Epidemiological studies support the premise that dietary consumption of cruciferous vegetables may lower the risk of various malignancies, including prostate cancer. Anticancer effect of cruciferous vegetables is attributed to isothiocyanates (ITC) which are generated upon processing (cutting or chewing) of these vegetables. One of the ITCs shown to have chemopreventive properties is D,L-Sulforaphane (SFN). In the present study we hypothesized that SFN administration inhibits prostate cancer progression and metastasis in TRAMP mouse model. Oral administration of SFN reduced the incidence of prostatic intraepithelial neoplasia (PIN) and well-differentiated (WD) carcinoma in the dorsolateral prostate by 28% (P=0.006) and 23% (P=0.0104), respectively, in comparison with control mice. Additionally, the area occupied by the WD carcinoma was reduced by 44% (P= 0.0011) in SFN-treated mice as compared to the control group. SFN also reduced the PIN area in the dorsolateral prostate by about 24% compared to controls but the difference did not reach significance. Changes in the incidence and the area of the WD carcinoma were not caused by suppression of the T-antigen expression. SFN had the most striking impact on the incidence of pulmonary metastasis. In the control group metastasis was detected in ~80% of animals while only ~40% of SFN-treated mice had pulmonary metastasis. The multiplicity of pulmonary metastasis was ~63% lower (P=0.042) in SFN-treated group compared with control animals. SFN administration reduced cellular proliferation by 40% (P=0.028), as demonstrated by the PCNA, and increased apoptosis by 1.9 fold, as indicated by TUNEL staining. On the other hand, SFN treatment did not affect neo-angiogenesis or E-cadherin expression in the prostate/tumor tissue. Western blot analyses using prostate/tumor lysates revealed that SFN-treated animals had higher levels of pro-apoptotic Bcl-2 proteins, increased levels of cleaved PARP and decreased levels of anti-apoptotic proteins when compared to controls. In summary, results of this study indicate that SFN administration inhibits prostate cancer progression and development of pulmonary metastasis in TRAMP mice by reducing proliferation and increasing expression of pro-apoptotic proteins. This investigation was supported by US PHS grant CA115498, awarded by the National Cancer Institute.

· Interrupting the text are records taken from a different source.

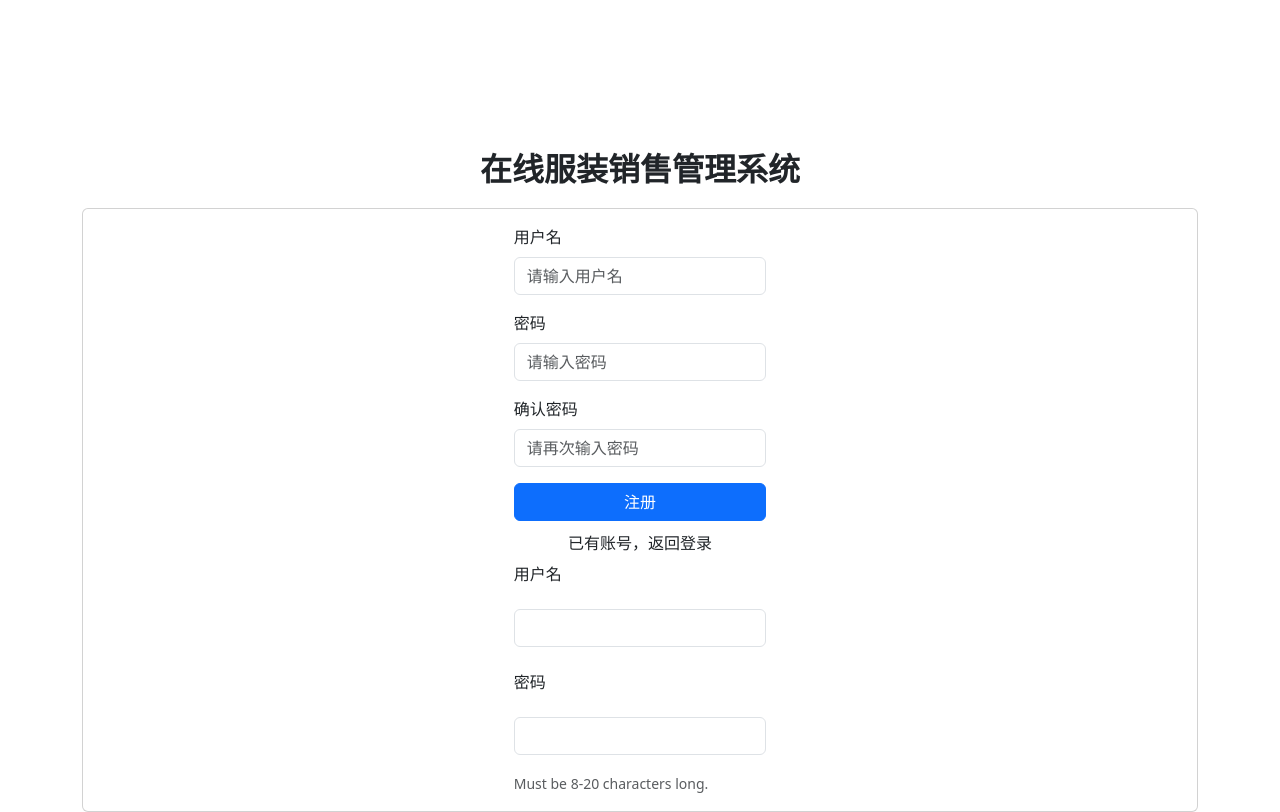
Repository: squawktop/CFS
Page: /user/register (app in web/)
These files come from the project's save history. The page is drawn as it stood at one moment and after the next save; the edit follows.
The browser window is 1280 px wide. The pictures show the whole page.
The project was rebuilt for these pictures with package versions that can differ from the ones it lists, and the page was loaded fresh each time. Also part of the build but not shown: web/vue.config.js, web/src/views/LoginView.vue, web/src/components/NavBar.vue, web/src/views/HomeView.vue, web/src/views/UsersManageView.vue, web/src/views/PersonalCenterView.vue, web/src/views/GoodsManageView.vue, web/src/views/OrdersManageView.vue and 1 more.

Above is the page before, as saved 2024-03-23 18:27:50.

After the next save:
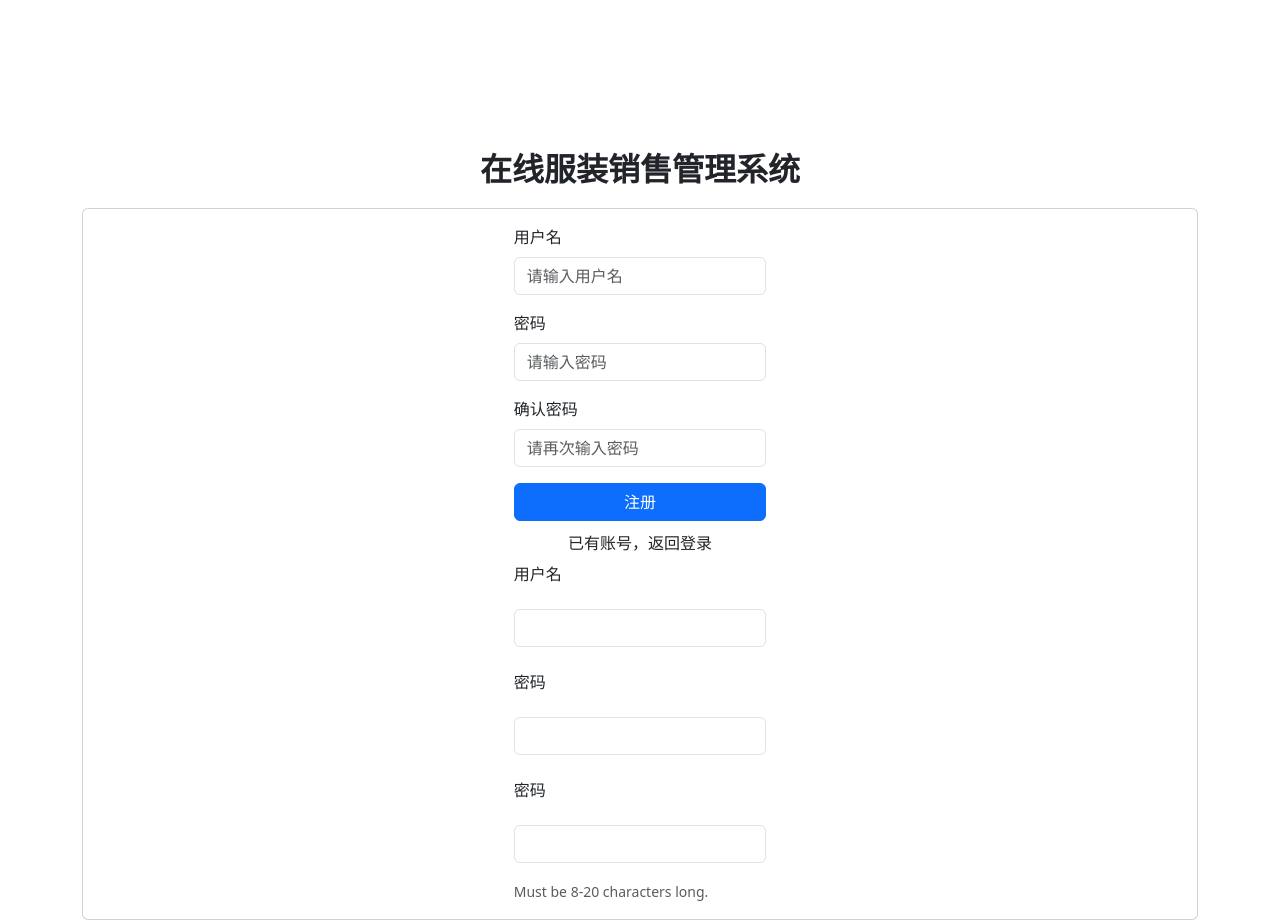
Saved 5 s later.
--- a/web/src/views/RegisterView.vue
+++ b/web/src/views/RegisterView.vue
@@ -33,6 +33,13 @@
                             </div>
                             <div class="col-auto">
                                 <input type="username" id="username" class="form-control">
+                            </div>
+
+                            <div class="col-auto">
+                                <label for="password" class="col-form-label">密码</label>
+                            </div>
+                            <div class="col-auto">
+                                <input type="password" id="password" class="form-control">
                             </div>
 
                             <div class="col-auto">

Citation Information: In: Proc Am Assoc Cancer Res; 2009 Apr 18-22; Denver, CO. Philadelphia (PA): AACR; 2009. Abstract nr 2101.

100th AACR Annual Meeting-- Apr 18-22, 2009; Denver, CO